CUCWD-CA2VES presented Making STEM Learning More Accessible which explored how a lack of equitable access to STEM learning prevents many students from entering a STEM career. Despite STEM careers showing one of the best areas of job growth with the best paying jobs, underrepresented groups such as women, African-Americans, Latinx, and American Indian youth lag significantly behind white men in entering STEM fields. Many of these students attend schools that do not provide the math and science skills they need as indicated by continued decline in standardized math and science scores. While a variety of factors contribute to this disparity including family and school culture and lack of resources, the key indicator driving this divide are teacher expectations of students and their performance.
After making the case for why access to STEM learning is inequitable, CUCWD-CA2VES used the rest of the session to encourage attendees to address inequity in STEM education using the five design principles for STEM learning. Attendees worked in groups to practice incorporating equitable design principles into their STEM learning projects so that by the end of the salon session, they had begun thinking about how to address inequitable access to STEM learning in their own learning setting.
The 2018 Next Steps Institute: The Next Steps for STEM Learning and Leadership conference helped CUCWD-CA2VES think more deeply about inequity in STEM learning.
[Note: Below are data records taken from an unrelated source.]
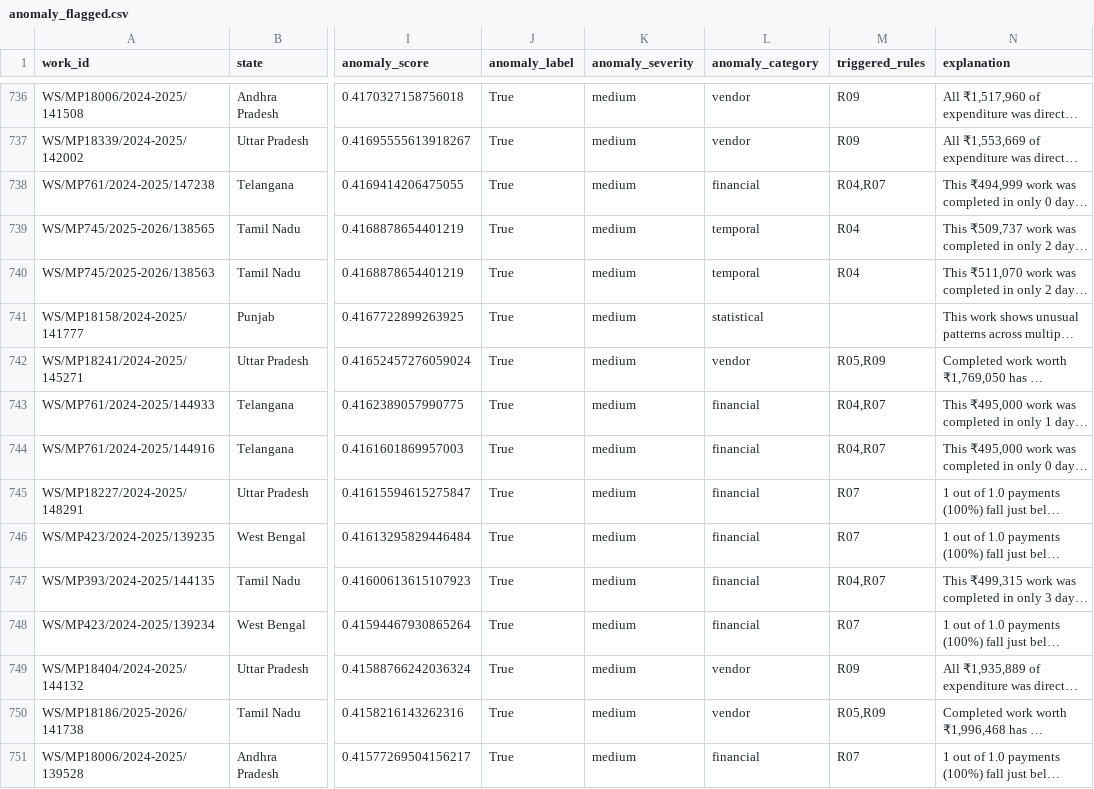
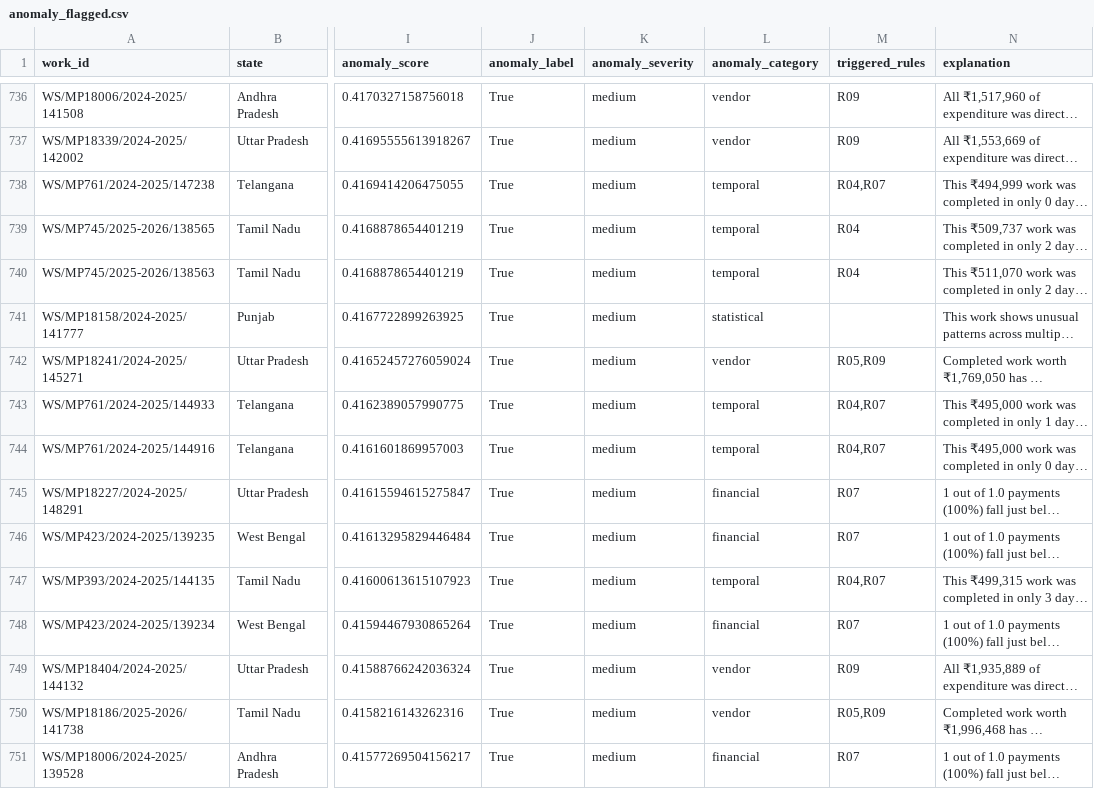
Before and after one commit to mythicwarchief/Icarus-SIH26102, a CSV file: ml/outputs/anomaly_flagged.csv, drawn as a sheet; only a part is shown, gaps mark what is left out; long unchanged cells end in …; the diff covers the shown part only; the diff names each change by its address in the sheet, - before the commit and + after, or states it on an @@ line.

```diff
--- a/ml/outputs/anomaly_flagged.csv
+++ b/ml/outputs/anomaly_flagged.csv
-L738 (anomaly_category): financial
+L738 (anomaly_category): temporal
-L743:L744 (anomaly_category): financial
+L743:L744 (anomaly_category): temporal
-L747 (anomaly_category): financial
+L747 (anomaly_category): temporal
```
Also changed, not shown: 154 edited cells elsewhere in this file, 5 other files.
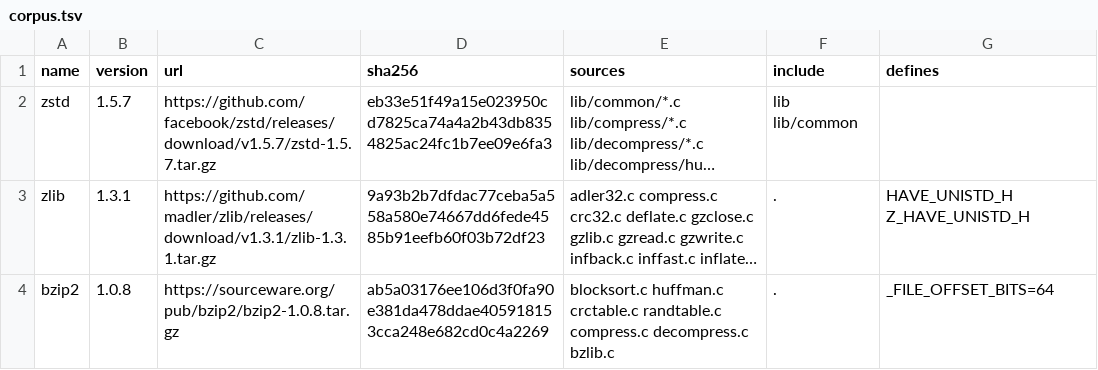
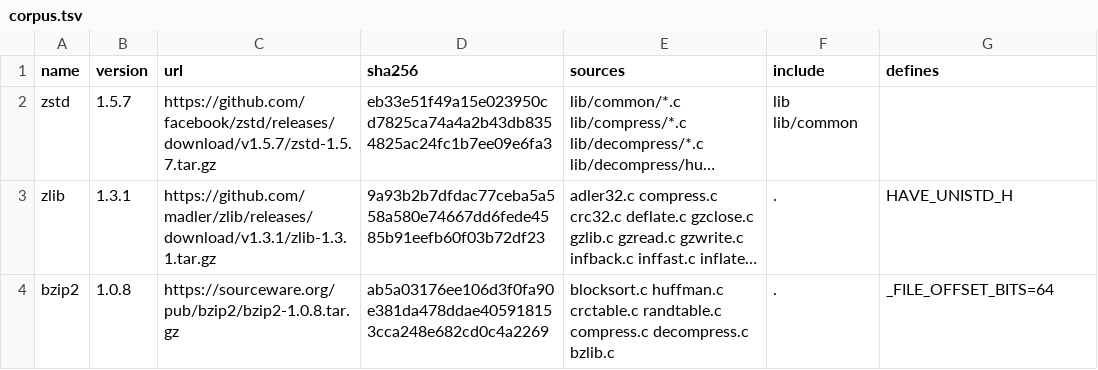
Before and after one commit to encero-systems/incan.pub, a TSV file: bake/c-toolchain/corpus.tsv, drawn as a sheet; long unchanged cells end in …; the diff names each change by its address in the sheet, - before the commit and + after, or states it on an @@ line.

Commit message:
Document the C toolchain release and its reproduction gate
The first gate run (39105652979) passed: the x86_64 and aarch64 Linux
hosts and the aarch64 Apple host produced identical archives for zstd,
zlib and bzip2 on both Linux targets, and identical freestanding objects
for both Linux targets, arm64-apple-macos13.0 and x86_64-pc-windows-msvc.
zlib's Z_HAVE_UNISTD_H define is dropped: zconf.h derives it from
HAVE_UNISTD_H.

```diff
--- a/bake/c-toolchain/corpus.tsv
+++ b/bake/c-toolchain/corpus.tsv
-G3 (defines): HAVE_UNISTD_H Z_HAVE_UNISTD_H
+G3 (defines): HAVE_UNISTD_H
```
Also changed, not shown: 2 other files.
It challenged our organization to consider how we can use our organization to provide better access to STEM learning for all students.